From The Kenyon Review, New Series, Winter, 1990, Vol. XII, No. 1
I remember the bells of Santa Maria Maggiore
ringing on a crisp November morning
Under an undiminished blue sky
that seemed to go on forever
Over the purple hills rising in the distance.
And I remember the rich unquarried blues
of the Janiculum at twilight,
The sky veined and chipped like marble,
The wind dipping
and soaring on transparent wings.
That autumn we were always stepping off
into the glassy Roman light
And then moving back into the polluted shadows,
Climbing the penitential stairs
and crossing under the rounded arches,
Sifting through the cold smog
and unholy traffic,
Pointing at the stone carvings
Of children dressed up as angels
under the vaulted domes and ceilings.

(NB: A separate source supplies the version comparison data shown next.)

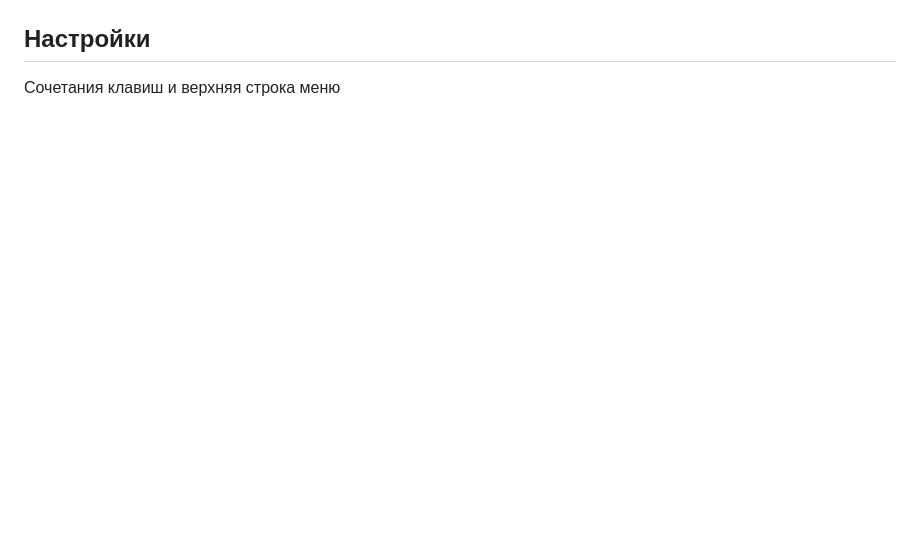
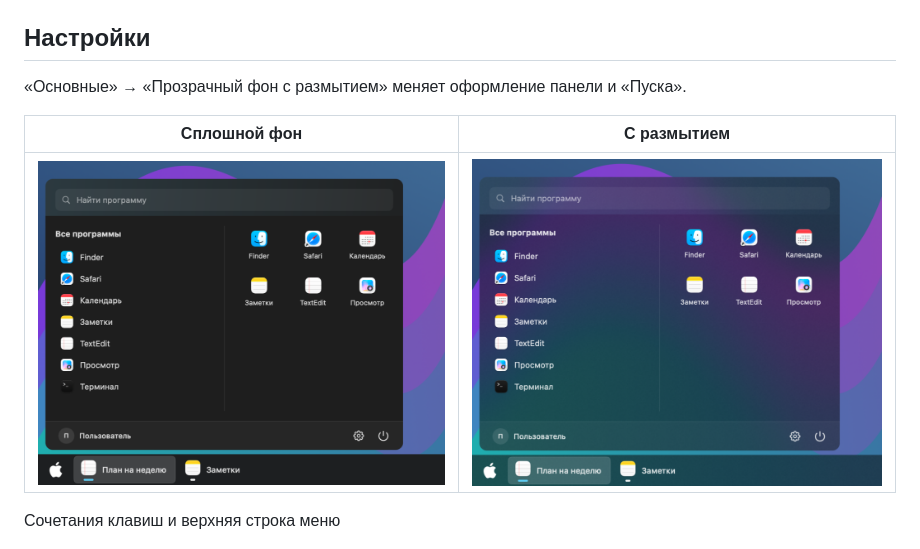
Before and after one commit to plakapenka/AltHome-Mac, a Markdown page: README.md, the part around the change. Drawn GitHub-style; pictures changed too: docs/media/appearance-blur.png (added), docs/media/appearance-solid.png (added); blank space fills up the shorter version.

Commit message:
Compare solid and blurred Start menu and shelf appearances

```diff
--- a/README.md
+++ b/README.md
@@ -70,6 +70,12 @@ Wi-Fi и календарь
 
 ## Настройки
 
+«Основные» → «Прозрачный фон с размытием» меняет оформление панели и «Пуска».
+
+| Сплошной фон | С размытием |
+| --- | --- |
+| ![Панель и открытый «Пуск» со сплошным фоном](docs/media/appearance-solid.png) | ![Цвета обоев просвечивают через панель и «Пуск»](docs/media/appearance-blur.png) |
+
 Сочетания клавиш и верхняя строка меню
 
 <img src="docs/media/menu-bar-setting.png" width="510" alt="Основные настройки AltHome Mac с сочетанием для снимка экрана и блокировкой верхней строки меню">
```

That was your last season as yourself,
the fall before your fall—
After that you were too sick and tired
to rouse yourself from bed, to travel—
And now, so many years after your death,
The past has the retrospective sheen
of ultramarines and aquatic blues,
The burnished clarity of wet leaves
falling to the earth.
So many mornings the light pressed down
On the swollen eyelids of daybreak
(It was always raining
or starting to rain)
And the sun was a pilgrim traveler
straggling over the seven hills.
Cold winds twisted up from the Tiber
And fog unraveled in the clouds
like a scarf of smoke.
At the Protestant Cemetery
the rain-driven winds
Blew across the names
that were written in water,
And at the center of the world
The Forum glittered like a lake of time
that had swallowed the ancients.
There were days when the sadness was everywhere
Like the gray light
that drizzled and pearled
On the cypresses and umbrella pines,
the eccentric churches and office buildings,
The palaces lined up like wedding cakes
melting in the grand piazzas.
But there were also the nights
When the fiery oranges of elation
deepened over the rooftops at sunset
And the city was a net of stars
blinking, spreading out before us.
At those times it was impossible to believe
That a pale horse was already grazing
in the fields, waiting for you. . . .
There was a cold ghostly morning
When Santa Maria della Pace
seemed to whiten in the shadows
And an afternoon when we looked up,
as if casually,
At the stone eagles of the Last Judgment
perched on Santa Crisogono in Trastevere.
I’ll never forget how the sky shimmered
like a bowl of light
That poured over our heads as we climbed
One hundred and twenty-four stairs—
The steep unforgiving gray stones
of Santa Maria d’Aracoeli—
Built in savage gratitude
for deliverance from the Black Death.
For me it all came down
to a solitary November day
When the sun was a bluish white flame
a constancy in the sky.
All afternoon it shivered in front of us
like a bright summons
While the windows streaked
and flashed with light
And the wind tugged and pulled at our sleeves,
Pushing out at our shoulders
as if it were going to lift us
(But only one of us was already
Preparing for the journey)
into the radiance and beyond. . . .